Using IRS approved methods, a cost segregation professional identifies and reclassifies improvements from 27.5 and 39-year real property to 5 and 15-year personal property or property supporting personal property. This reclassification can be accomplished through a number of survey and modeling methods with an engineering approach being the IRS preferred approach.

Benefits of a Cost Segregation Study are not limited to ‘new construction’. Acquired properties also qualify for accelerated tax depreciation. Acquired golf properties with Golf Course improvements, lodging, club houses, apartments, banquet halls, restaurants, other structures, and site improvements have construction components that qualify as short-lived property.

Benefit is not limited to construction, or acquisition, of an entire Golf Properties; major improvements made by the current owner of the property can also be realized. Construction of a building, expansion of a building, remodeling of a buildings or course; are also eligible for special tax treatment.

Using the engineering approach or, in the case of acquired property, the engineering and depreciation approach can create substantial federal and state income tax savings.

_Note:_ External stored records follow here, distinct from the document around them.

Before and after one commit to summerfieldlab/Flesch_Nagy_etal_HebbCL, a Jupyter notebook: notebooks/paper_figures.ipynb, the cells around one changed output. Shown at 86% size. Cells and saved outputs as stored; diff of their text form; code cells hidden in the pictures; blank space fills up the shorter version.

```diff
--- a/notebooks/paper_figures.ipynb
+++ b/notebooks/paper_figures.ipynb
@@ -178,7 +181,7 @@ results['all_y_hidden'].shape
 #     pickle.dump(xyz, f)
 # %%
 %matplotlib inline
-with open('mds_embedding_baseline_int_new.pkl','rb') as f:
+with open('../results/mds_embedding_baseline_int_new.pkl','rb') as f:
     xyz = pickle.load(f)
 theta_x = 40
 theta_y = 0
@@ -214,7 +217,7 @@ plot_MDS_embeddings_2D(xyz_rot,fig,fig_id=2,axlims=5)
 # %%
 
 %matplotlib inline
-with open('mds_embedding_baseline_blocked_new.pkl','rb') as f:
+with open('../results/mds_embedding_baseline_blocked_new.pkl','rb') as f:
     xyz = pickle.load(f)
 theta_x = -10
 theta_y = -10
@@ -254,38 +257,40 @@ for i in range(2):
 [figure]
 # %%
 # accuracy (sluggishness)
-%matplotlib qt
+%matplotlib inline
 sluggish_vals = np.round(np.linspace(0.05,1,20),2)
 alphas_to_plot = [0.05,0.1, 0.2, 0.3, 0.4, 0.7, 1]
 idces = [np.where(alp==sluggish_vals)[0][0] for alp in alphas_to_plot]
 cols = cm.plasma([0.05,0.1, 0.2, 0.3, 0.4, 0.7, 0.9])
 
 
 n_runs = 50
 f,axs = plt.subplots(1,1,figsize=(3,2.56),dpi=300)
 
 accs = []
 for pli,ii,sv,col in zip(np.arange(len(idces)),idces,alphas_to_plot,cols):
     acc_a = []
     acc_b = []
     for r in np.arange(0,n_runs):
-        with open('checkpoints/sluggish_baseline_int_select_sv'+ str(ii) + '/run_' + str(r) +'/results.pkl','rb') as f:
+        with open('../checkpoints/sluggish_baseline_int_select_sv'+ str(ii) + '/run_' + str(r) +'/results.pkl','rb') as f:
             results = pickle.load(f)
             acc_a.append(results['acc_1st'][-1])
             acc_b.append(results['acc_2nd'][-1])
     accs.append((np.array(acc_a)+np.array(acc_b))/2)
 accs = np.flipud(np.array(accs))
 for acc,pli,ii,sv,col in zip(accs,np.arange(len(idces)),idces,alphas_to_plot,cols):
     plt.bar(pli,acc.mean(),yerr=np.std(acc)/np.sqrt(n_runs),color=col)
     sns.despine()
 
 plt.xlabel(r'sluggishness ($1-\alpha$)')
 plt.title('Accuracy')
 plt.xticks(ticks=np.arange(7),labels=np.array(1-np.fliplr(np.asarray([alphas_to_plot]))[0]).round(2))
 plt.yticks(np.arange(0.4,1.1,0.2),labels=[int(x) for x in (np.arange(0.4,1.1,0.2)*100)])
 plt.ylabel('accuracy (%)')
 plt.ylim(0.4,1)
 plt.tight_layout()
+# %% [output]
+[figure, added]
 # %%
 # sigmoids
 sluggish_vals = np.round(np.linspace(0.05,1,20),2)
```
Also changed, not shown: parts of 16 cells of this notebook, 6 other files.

Qualified improvement property (“QIP”) regulations now allow for the reclassification of newly constructed/non-structural components from 39-year to 15-year depreciation as long as the improvement went into service after December 31, 2017. This regulation applies to new course construction, new building construction or interior remodeling of existing buildings.

In addition, bonus depreciation allows for 50% or 100% of 5 and 15-year property to be depreciated in the year the property was acquired or went into service. This bonus depreciation allows us to look back to year 2002 when bonus depreciation went into effect.

Reclassification of property from 39 and 27.5-year property to 5 and 15-year property along with bonus depreciation and QIP regulations may allow for more than 50% of the total construction and acquired costs to qualify for accelerated tax depreciation and special tax savings.

The tax savings, prior to engaging the cost segregation professional, can be estimated as ‘net present value tax savings’. The cost to build or acquire your property along with your current federal and state tax rate can be used to estimate the potential tax savings, also known as the estimated benefit.

For properties that went into service between 2002 through 2019 there are tax filing tools such as the ‘Amended Return’ or Form 3115 – Application for Change in Accounting Method, also known as the ‘recapture tool’, which can be used to recapture all past tax savings in the year your cost segregation study is performed.

Let us show you how we can help your course better manage your depreciation and tax situation with cost segregation analysis.